[What to work on]
Apart from any images, the entries are to be output exactly.

Items from a data source:
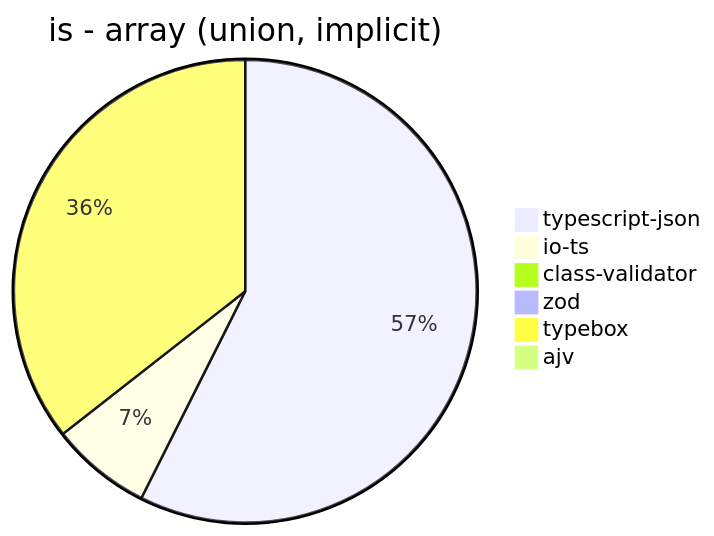
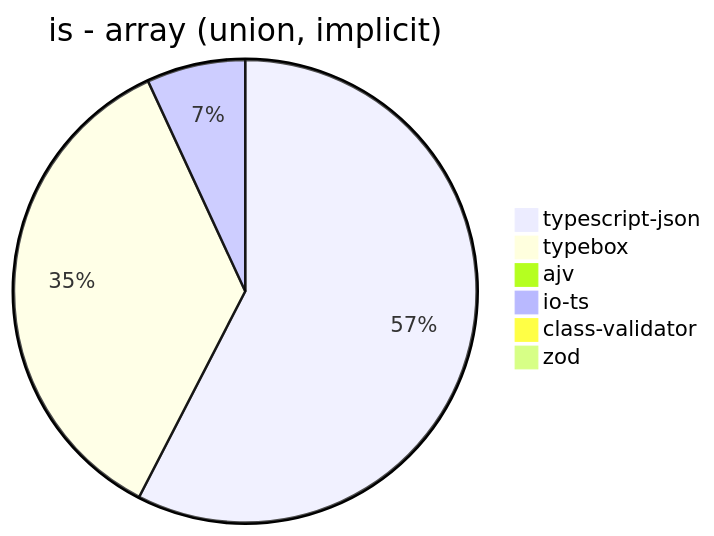
The seventh of 39 diagrams in benchmark/results/AMD Ryzen 7 5800H with Radeon Graphics.md (samchon/typia), drawn with Mermaid before and after one commit. The commit also changed other lines of this file and 7 other files, not shown here.

````diff
--- a/benchmark/results/AMD Ryzen 7 5800H with Radeon Graphics.md
+++ b/benchmark/results/AMD Ryzen 7 5800H with Radeon Graphics.md
@@ -87,9 +87,9 @@
 ```mermaid
 pie title is - array (union, implicit)
-  "typescript-json": 3712.7172918572737
-  "io-ts": 454.3400489549991
-  "class-validator": 8.281192491718807
-  "zod": 3.763643206624012
-  "typebox": 2300.5096468875136
+  "typescript-json": 3887.912482065997
+  "typebox": 2398.627341866073
   "ajv": 0
+  "io-ts": 465.70193572636725
+  "class-validator": 8.304748149485468
+  "zod": 3.7664783427495294
 ```
````
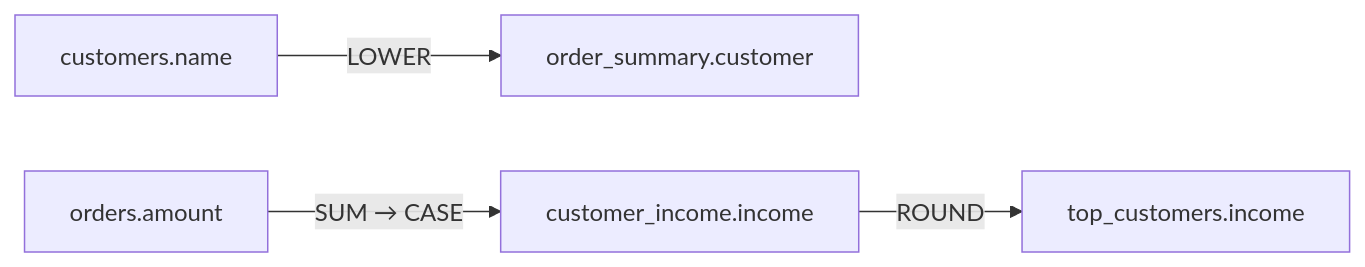
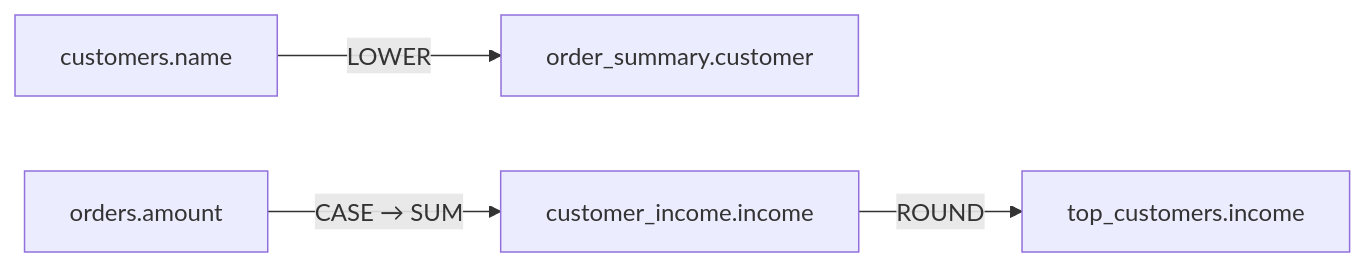
One commit to classifyre/classifyre changed the diagram in apps/docs/app/sources/lineage/column-level/page.mdx. Above: the diagram before and after it, drawn with Mermaid. The commit also changed other lines of this file and 1 other file, not shown here.

````diff
--- a/apps/docs/app/sources/lineage/column-level/page.mdx
+++ b/apps/docs/app/sources/lineage/column-level/page.mdx
@@ -38,6 +38,6 @@
 ```mermaid
 graph LR
     A["customers.name"] -->|LOWER| B["order_summary.customer"]
-    C["orders.amount"] -->|"SUM → CASE"| D["customer_income.income"]
+    C["orders.amount"] -->|"CASE → SUM"| D["customer_income.income"]
     D -->|ROUND| E["top_customers.income"]
 ```
````
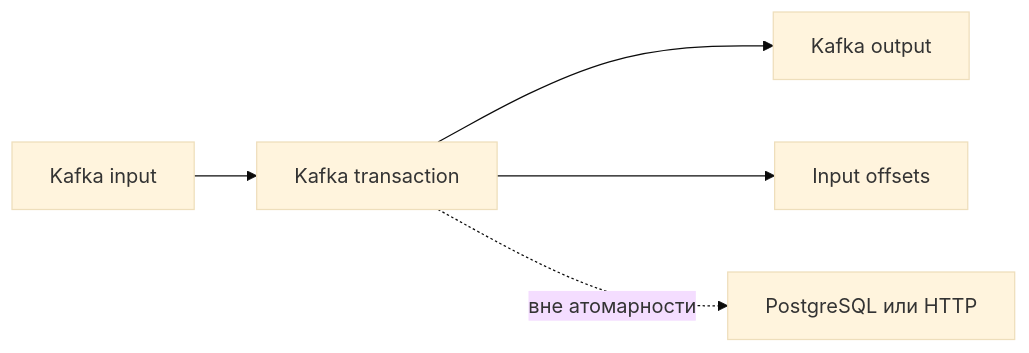
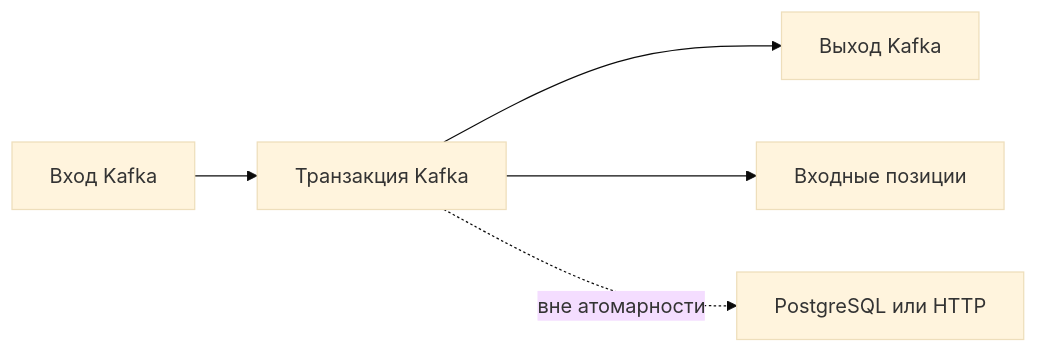
The diagram in docs/messaging/kafka/delivery-semantics.md (leary1337/vault), drawn with Mermaid (base theme) before and after one commit. The commit also changed other lines of this file and 325 other files, not shown here.

````diff
--- a/docs/messaging/kafka/delivery-semantics.md
+++ b/docs/messaging/kafka/delivery-semantics.md
@@ -55,7 +38,7 @@
 ```mermaid
 flowchart LR
-    Input[Kafka input] --> Tx[Kafka transaction]
-    Tx --> Output[Kafka output]
-    Tx --> Offsets[Input offsets]
+    Input[Вход Kafka] --> Tx[Транзакция Kafka]
+    Tx --> Output[Выход Kafka]
+    Tx --> Offsets[Входные позиции]
     Tx -. вне атомарности .-> DB[PostgreSQL или HTTP]
 ```
````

[Answer to the exercise]
The seventh of 39 diagrams in benchmark/results/AMD Ryzen 7 5800H with Radeon Graphics.md (samchon/typia), drawn with Mermaid before and after one commit. The commit also changed other lines of this file and 7 other files, not shown here.

````diff
--- a/benchmark/results/AMD Ryzen 7 5800H with Radeon Graphics.md
+++ b/benchmark/results/AMD Ryzen 7 5800H with Radeon Graphics.md
@@ -87,9 +87,9 @@
 ```mermaid
 pie title is - array (union, implicit)
-  "typescript-json": 3712.7172918572737
-  "io-ts": 454.3400489549991
-  "class-validator": 8.281192491718807
-  "zod": 3.763643206624012
-  "typebox": 2300.5096468875136
+  "typescript-json": 3887.912482065997
+  "typebox": 2398.627341866073
   "ajv": 0
+  "io-ts": 465.70193572636725
+  "class-validator": 8.304748149485468
+  "zod": 3.7664783427495294
 ```
````
One commit to classifyre/classifyre changed the diagram in apps/docs/app/sources/lineage/column-level/page.mdx. Above: the diagram before and after it, drawn with Mermaid. The commit also changed other lines of this file and 1 other file, not shown here.

````diff
--- a/apps/docs/app/sources/lineage/column-level/page.mdx
+++ b/apps/docs/app/sources/lineage/column-level/page.mdx
@@ -38,6 +38,6 @@
 ```mermaid
 graph LR
     A["customers.name"] -->|LOWER| B["order_summary.customer"]
-    C["orders.amount"] -->|"SUM → CASE"| D["customer_income.income"]
+    C["orders.amount"] -->|"CASE → SUM"| D["customer_income.income"]
     D -->|ROUND| E["top_customers.income"]
 ```
````
The diagram in docs/messaging/kafka/delivery-semantics.md (leary1337/vault), drawn with Mermaid (base theme) before and after one commit. The commit also changed other lines of this file and 325 other files, not shown here.

````diff
--- a/docs/messaging/kafka/delivery-semantics.md
+++ b/docs/messaging/kafka/delivery-semantics.md
@@ -55,7 +38,7 @@
 ```mermaid
 flowchart LR
-    Input[Kafka input] --> Tx[Kafka transaction]
-    Tx --> Output[Kafka output]
-    Tx --> Offsets[Input offsets]
+    Input[Вход Kafka] --> Tx[Транзакция Kafka]
+    Tx --> Output[Выход Kafka]
+    Tx --> Offsets[Входные позиции]
     Tx -. вне атомарности .-> DB[PostgreSQL или HTTP]
 ```
````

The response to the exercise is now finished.